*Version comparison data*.
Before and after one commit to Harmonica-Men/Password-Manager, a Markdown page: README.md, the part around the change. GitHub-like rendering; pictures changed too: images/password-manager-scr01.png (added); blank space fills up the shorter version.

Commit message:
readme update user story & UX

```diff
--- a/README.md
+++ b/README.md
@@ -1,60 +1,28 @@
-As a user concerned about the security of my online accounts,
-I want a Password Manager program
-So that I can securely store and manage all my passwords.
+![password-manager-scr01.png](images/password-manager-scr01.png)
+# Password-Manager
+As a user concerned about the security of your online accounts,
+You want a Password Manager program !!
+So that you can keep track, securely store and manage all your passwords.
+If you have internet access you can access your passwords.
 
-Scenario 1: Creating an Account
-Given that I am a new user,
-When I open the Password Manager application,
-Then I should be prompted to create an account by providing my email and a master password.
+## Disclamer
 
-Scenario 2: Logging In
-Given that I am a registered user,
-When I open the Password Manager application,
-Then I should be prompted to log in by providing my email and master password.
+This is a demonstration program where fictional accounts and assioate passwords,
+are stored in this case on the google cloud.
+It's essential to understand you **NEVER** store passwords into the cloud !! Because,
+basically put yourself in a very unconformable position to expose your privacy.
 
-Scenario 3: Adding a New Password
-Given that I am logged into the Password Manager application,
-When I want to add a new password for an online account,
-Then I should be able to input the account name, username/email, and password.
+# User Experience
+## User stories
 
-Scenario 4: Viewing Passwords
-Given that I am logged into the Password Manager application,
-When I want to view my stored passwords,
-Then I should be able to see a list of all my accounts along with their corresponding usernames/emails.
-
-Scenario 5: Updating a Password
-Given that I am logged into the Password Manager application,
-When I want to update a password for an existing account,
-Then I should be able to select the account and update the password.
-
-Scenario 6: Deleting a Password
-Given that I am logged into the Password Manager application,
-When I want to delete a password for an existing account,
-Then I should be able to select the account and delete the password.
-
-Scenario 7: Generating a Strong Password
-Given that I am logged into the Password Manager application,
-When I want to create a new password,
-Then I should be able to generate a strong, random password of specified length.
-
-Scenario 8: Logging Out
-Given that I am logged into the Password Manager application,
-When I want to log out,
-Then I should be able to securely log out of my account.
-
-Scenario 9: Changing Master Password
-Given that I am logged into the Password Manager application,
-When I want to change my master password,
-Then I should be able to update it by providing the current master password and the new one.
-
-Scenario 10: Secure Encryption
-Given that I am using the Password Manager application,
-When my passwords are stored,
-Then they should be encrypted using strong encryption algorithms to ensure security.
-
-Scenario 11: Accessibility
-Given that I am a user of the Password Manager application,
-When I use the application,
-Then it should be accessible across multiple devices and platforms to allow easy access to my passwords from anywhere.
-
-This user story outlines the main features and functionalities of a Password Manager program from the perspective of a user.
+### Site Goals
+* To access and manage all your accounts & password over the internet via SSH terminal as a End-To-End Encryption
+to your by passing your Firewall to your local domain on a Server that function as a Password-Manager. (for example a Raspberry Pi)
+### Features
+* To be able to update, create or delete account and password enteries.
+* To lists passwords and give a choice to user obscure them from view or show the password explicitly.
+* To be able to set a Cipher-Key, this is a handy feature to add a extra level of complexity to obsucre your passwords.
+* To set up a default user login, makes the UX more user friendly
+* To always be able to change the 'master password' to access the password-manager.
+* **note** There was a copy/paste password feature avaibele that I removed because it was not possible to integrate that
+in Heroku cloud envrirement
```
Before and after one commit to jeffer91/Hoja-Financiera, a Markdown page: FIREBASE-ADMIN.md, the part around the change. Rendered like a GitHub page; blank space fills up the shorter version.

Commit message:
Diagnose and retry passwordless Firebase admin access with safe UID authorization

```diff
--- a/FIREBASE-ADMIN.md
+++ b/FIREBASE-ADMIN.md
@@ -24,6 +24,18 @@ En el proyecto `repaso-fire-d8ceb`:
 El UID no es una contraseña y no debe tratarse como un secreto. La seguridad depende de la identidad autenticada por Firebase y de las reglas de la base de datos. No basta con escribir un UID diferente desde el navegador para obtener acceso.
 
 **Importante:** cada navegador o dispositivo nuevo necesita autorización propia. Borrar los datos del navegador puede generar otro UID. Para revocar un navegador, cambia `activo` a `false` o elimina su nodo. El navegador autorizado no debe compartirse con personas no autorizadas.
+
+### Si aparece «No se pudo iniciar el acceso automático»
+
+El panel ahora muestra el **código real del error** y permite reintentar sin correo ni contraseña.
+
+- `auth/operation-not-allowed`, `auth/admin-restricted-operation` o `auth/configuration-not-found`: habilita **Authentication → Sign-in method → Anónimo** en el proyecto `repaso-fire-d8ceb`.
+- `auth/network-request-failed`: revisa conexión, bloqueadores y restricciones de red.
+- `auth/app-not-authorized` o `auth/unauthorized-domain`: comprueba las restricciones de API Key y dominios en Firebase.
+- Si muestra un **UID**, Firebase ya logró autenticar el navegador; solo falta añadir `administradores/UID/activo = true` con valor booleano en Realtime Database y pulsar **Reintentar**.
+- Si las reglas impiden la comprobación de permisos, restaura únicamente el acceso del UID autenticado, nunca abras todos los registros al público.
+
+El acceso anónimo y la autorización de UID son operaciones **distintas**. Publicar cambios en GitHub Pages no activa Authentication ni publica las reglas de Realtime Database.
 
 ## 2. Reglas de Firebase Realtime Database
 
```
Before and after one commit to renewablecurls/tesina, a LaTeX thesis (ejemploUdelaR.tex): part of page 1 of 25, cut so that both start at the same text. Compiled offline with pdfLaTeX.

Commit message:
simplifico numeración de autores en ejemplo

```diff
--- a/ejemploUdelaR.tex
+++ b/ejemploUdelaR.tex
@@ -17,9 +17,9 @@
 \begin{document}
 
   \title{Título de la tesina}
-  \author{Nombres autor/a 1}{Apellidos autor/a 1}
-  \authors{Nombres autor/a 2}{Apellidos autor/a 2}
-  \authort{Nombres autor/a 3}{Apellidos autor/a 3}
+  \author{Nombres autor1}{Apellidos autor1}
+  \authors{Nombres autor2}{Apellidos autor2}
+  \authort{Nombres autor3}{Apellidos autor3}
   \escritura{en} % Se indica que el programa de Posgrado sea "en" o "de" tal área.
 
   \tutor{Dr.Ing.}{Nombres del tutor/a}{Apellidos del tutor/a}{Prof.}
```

*Task objective*. Without changing a word, print all of the entries above.

*Answer section*.
Before and after one commit to Harmonica-Men/Password-Manager, a Markdown page: README.md, the part around the change. GitHub-like rendering; pictures changed too: images/password-manager-scr01.png (added); blank space fills up the shorter version.

Commit message:
readme update user story & UX

```diff
--- a/README.md
+++ b/README.md
@@ -1,60 +1,28 @@
-As a user concerned about the security of my online accounts,
-I want a Password Manager program
-So that I can securely store and manage all my passwords.
+![password-manager-scr01.png](images/password-manager-scr01.png)
+# Password-Manager
+As a user concerned about the security of your online accounts,
+You want a Password Manager program !!
+So that you can keep track, securely store and manage all your passwords.
+If you have internet access you can access your passwords.
 
-Scenario 1: Creating an Account
-Given that I am a new user,
-When I open the Password Manager application,
-Then I should be prompted to create an account by providing my email and a master password.
+## Disclamer
 
-Scenario 2: Logging In
-Given that I am a registered user,
-When I open the Password Manager application,
-Then I should be prompted to log in by providing my email and master password.
+This is a demonstration program where fictional accounts and assioate passwords,
+are stored in this case on the google cloud.
+It's essential to understand you **NEVER** store passwords into the cloud !! Because,
+basically put yourself in a very unconformable position to expose your privacy.
 
-Scenario 3: Adding a New Password
-Given that I am logged into the Password Manager application,
-When I want to add a new password for an online account,
-Then I should be able to input the account name, username/email, and password.
+# User Experience
+## User stories
 
-Scenario 4: Viewing Passwords
-Given that I am logged into the Password Manager application,
-When I want to view my stored passwords,
-Then I should be able to see a list of all my accounts along with their corresponding usernames/emails.
-
-Scenario 5: Updating a Password
-Given that I am logged into the Password Manager application,
-When I want to update a password for an existing account,
-Then I should be able to select the account and update the password.
-
-Scenario 6: Deleting a Password
-Given that I am logged into the Password Manager application,
-When I want to delete a password for an existing account,
-Then I should be able to select the account and delete the password.
-
-Scenario 7: Generating a Strong Password
-Given that I am logged into the Password Manager application,
-When I want to create a new password,
-Then I should be able to generate a strong, random password of specified length.
-
-Scenario 8: Logging Out
-Given that I am logged into the Password Manager application,
-When I want to log out,
-Then I should be able to securely log out of my account.
-
-Scenario 9: Changing Master Password
-Given that I am logged into the Password Manager application,
-When I want to change my master password,
-Then I should be able to update it by providing the current master password and the new one.
-
-Scenario 10: Secure Encryption
-Given that I am using the Password Manager application,
-When my passwords are stored,
-Then they should be encrypted using strong encryption algorithms to ensure security.
-
-Scenario 11: Accessibility
-Given that I am a user of the Password Manager application,
-When I use the application,
-Then it should be accessible across multiple devices and platforms to allow easy access to my passwords from anywhere.
-
-This user story outlines the main features and functionalities of a Password Manager program from the perspective of a user.
+### Site Goals
+* To access and manage all your accounts & password over the internet via SSH terminal as a End-To-End Encryption
+to your by passing your Firewall to your local domain on a Server that function as a Password-Manager. (for example a Raspberry Pi)
+### Features
+* To be able to update, create or delete account and password enteries.
+* To lists passwords and give a choice to user obscure them from view or show the password explicitly.
+* To be able to set a Cipher-Key, this is a handy feature to add a extra level of complexity to obsucre your passwords.
+* To set up a default user login, makes the UX more user friendly
+* To always be able to change the 'master password' to access the password-manager.
+* **note** There was a copy/paste password feature avaibele that I removed because it was not possible to integrate that
+in Heroku cloud envrirement
```
Before and after one commit to jeffer91/Hoja-Financiera, a Markdown page: FIREBASE-ADMIN.md, the part around the change. Rendered like a GitHub page; blank space fills up the shorter version.

Commit message:
Diagnose and retry passwordless Firebase admin access with safe UID authorization

```diff
--- a/FIREBASE-ADMIN.md
+++ b/FIREBASE-ADMIN.md
@@ -24,6 +24,18 @@ En el proyecto `repaso-fire-d8ceb`:
 El UID no es una contraseña y no debe tratarse como un secreto. La seguridad depende de la identidad autenticada por Firebase y de las reglas de la base de datos. No basta con escribir un UID diferente desde el navegador para obtener acceso.
 
 **Importante:** cada navegador o dispositivo nuevo necesita autorización propia. Borrar los datos del navegador puede generar otro UID. Para revocar un navegador, cambia `activo` a `false` o elimina su nodo. El navegador autorizado no debe compartirse con personas no autorizadas.
+
+### Si aparece «No se pudo iniciar el acceso automático»
+
+El panel ahora muestra el **código real del error** y permite reintentar sin correo ni contraseña.
+
+- `auth/operation-not-allowed`, `auth/admin-restricted-operation` o `auth/configuration-not-found`: habilita **Authentication → Sign-in method → Anónimo** en el proyecto `repaso-fire-d8ceb`.
+- `auth/network-request-failed`: revisa conexión, bloqueadores y restricciones de red.
+- `auth/app-not-authorized` o `auth/unauthorized-domain`: comprueba las restricciones de API Key y dominios en Firebase.
+- Si muestra un **UID**, Firebase ya logró autenticar el navegador; solo falta añadir `administradores/UID/activo = true` con valor booleano en Realtime Database y pulsar **Reintentar**.
+- Si las reglas impiden la comprobación de permisos, restaura únicamente el acceso del UID autenticado, nunca abras todos los registros al público.
+
+El acceso anónimo y la autorización de UID son operaciones **distintas**. Publicar cambios en GitHub Pages no activa Authentication ni publica las reglas de Realtime Database.
 
 ## 2. Reglas de Firebase Realtime Database
 
```
Before and after one commit to renewablecurls/tesina, a LaTeX thesis (ejemploUdelaR.tex): part of page 1 of 25, cut so that both start at the same text. Compiled offline with pdfLaTeX.

Commit message:
simplifico numeración de autores en ejemplo

```diff
--- a/ejemploUdelaR.tex
+++ b/ejemploUdelaR.tex
@@ -17,9 +17,9 @@
 \begin{document}
 
   \title{Título de la tesina}
-  \author{Nombres autor/a 1}{Apellidos autor/a 1}
-  \authors{Nombres autor/a 2}{Apellidos autor/a 2}
-  \authort{Nombres autor/a 3}{Apellidos autor/a 3}
+  \author{Nombres autor1}{Apellidos autor1}
+  \authors{Nombres autor2}{Apellidos autor2}
+  \authort{Nombres autor3}{Apellidos autor3}
   \escritura{en} % Se indica que el programa de Posgrado sea "en" o "de" tal área.
 
   \tutor{Dr.Ing.}{Nombres del tutor/a}{Apellidos del tutor/a}{Prof.}
```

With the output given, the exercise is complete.